PROBLEM TO SOLVE :: Whenever the string "draft" appears in a line below, please copy the line out.
■ ■ ■
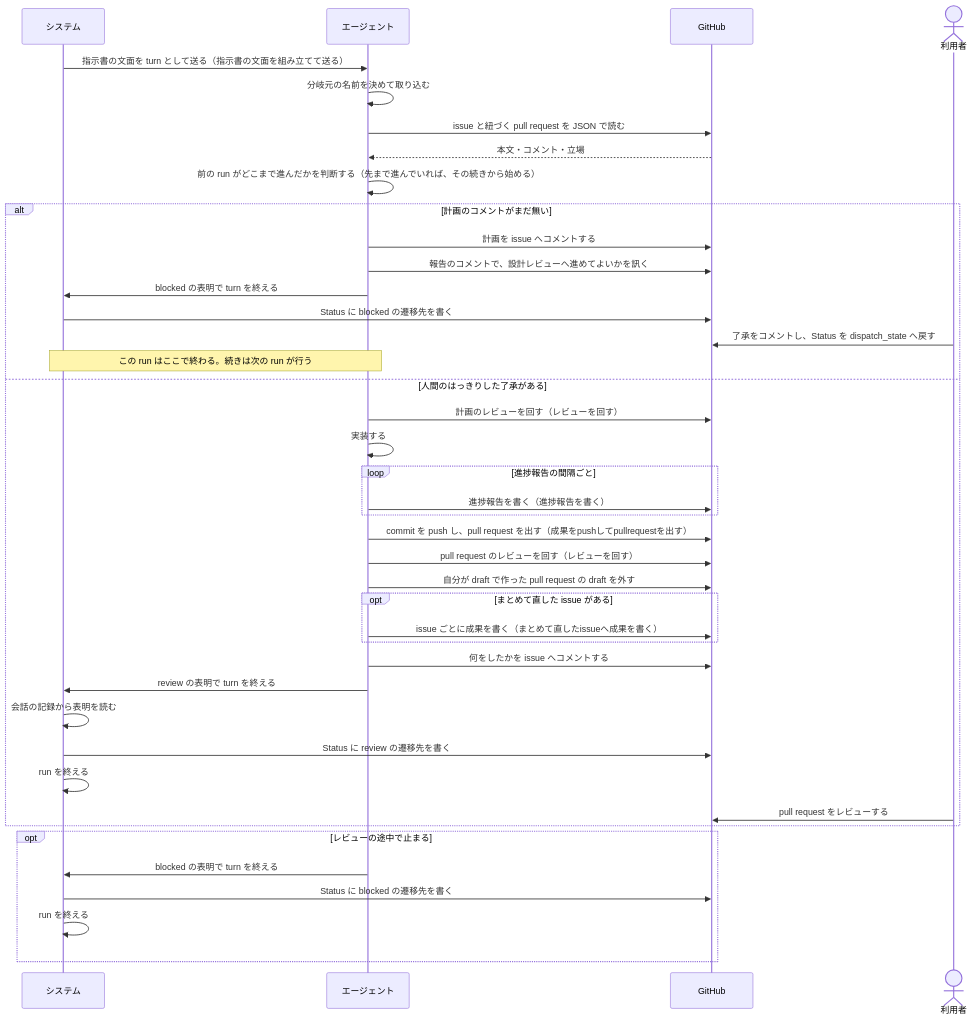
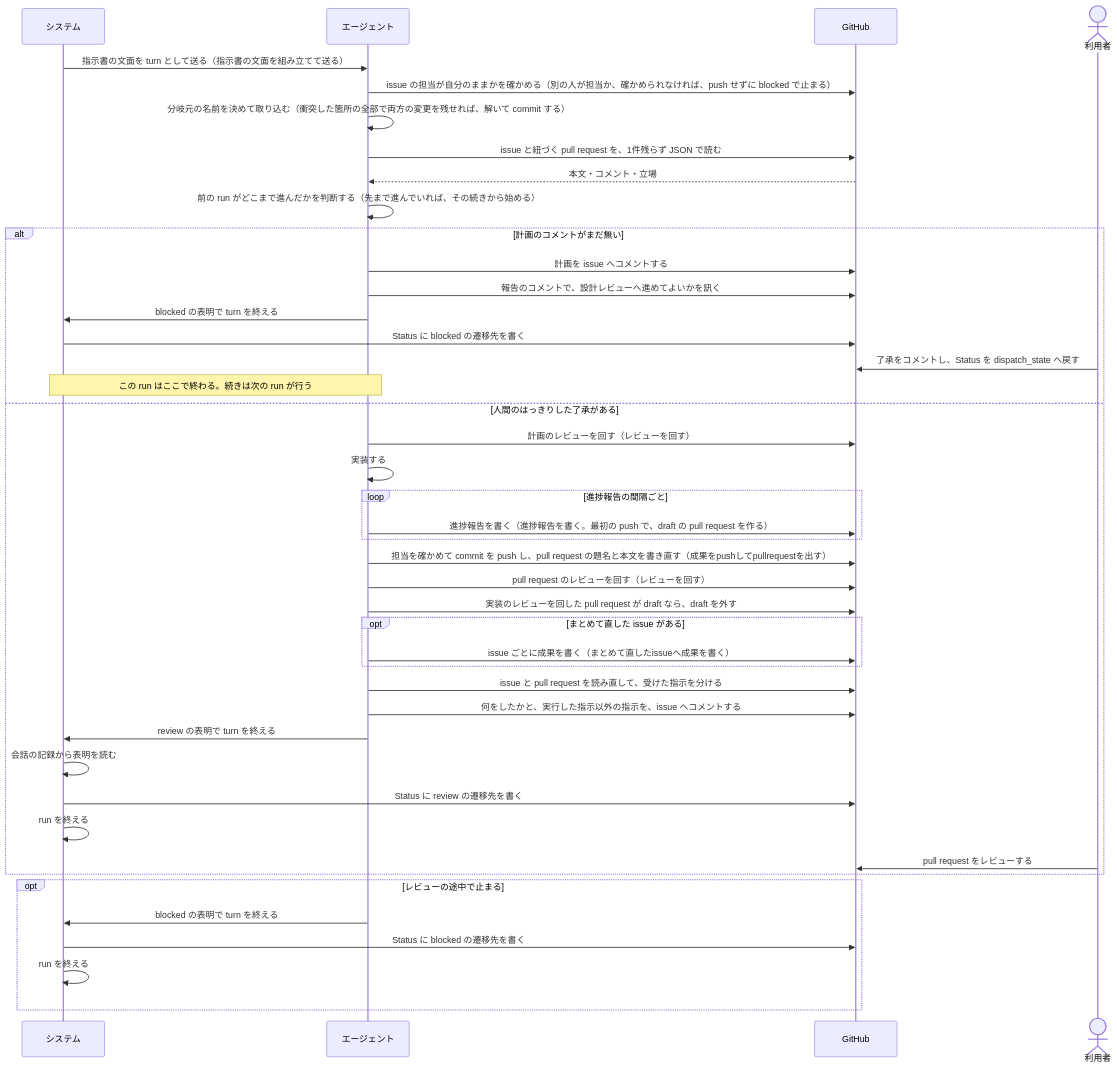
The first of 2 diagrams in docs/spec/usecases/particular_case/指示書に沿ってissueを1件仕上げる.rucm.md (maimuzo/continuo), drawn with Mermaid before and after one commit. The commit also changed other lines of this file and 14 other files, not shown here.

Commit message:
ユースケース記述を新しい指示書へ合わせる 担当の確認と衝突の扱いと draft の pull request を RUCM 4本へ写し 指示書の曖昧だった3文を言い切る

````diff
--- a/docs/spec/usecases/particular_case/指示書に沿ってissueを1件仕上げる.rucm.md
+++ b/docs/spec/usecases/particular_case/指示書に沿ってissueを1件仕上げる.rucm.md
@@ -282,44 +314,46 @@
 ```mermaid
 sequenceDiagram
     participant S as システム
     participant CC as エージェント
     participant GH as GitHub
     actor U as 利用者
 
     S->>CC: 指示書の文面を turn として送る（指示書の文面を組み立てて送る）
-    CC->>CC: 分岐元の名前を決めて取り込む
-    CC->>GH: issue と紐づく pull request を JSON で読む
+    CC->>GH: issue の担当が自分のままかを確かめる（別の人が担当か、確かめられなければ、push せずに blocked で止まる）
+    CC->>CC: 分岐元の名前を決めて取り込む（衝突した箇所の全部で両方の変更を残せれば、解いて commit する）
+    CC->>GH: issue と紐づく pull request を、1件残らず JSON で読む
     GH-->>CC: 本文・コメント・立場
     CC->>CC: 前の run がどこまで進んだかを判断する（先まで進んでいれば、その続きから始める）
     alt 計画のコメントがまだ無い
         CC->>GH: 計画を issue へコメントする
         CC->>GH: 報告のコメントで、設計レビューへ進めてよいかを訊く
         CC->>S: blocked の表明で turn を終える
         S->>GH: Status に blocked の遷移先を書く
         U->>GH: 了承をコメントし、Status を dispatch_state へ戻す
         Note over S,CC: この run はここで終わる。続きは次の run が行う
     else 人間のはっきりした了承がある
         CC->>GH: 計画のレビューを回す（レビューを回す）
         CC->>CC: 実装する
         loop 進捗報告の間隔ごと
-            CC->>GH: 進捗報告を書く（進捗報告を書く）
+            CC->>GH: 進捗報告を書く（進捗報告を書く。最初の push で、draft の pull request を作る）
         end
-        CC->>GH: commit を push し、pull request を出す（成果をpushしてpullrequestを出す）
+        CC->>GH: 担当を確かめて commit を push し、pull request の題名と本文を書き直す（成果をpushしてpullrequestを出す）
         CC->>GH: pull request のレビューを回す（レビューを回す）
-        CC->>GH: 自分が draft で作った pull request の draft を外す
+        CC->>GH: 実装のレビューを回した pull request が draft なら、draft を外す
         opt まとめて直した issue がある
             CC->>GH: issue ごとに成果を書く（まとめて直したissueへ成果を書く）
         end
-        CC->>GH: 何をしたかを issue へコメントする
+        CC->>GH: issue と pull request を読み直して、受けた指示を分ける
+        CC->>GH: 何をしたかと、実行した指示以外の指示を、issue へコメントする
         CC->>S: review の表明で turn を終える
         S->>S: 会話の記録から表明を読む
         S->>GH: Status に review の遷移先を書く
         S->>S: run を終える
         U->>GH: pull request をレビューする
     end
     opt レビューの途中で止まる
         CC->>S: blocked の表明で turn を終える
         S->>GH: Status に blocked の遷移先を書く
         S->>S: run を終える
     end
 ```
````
■ ■ ■
WRITTEN ANSWER ::
ユースケース記述を新しい指示書へ合わせる 担当の確認と衝突の扱いと draft の pull request を RUCM 4本へ写し 指示書の曖昧だった3文を言い切る
+            CC->>GH: 進捗報告を書く（進捗報告を書く。最初の push で、draft の pull request を作る）
-        CC->>GH: 自分が draft で作った pull request の draft を外す
+        CC->>GH: 実装のレビューを回した pull request が draft なら、draft を外す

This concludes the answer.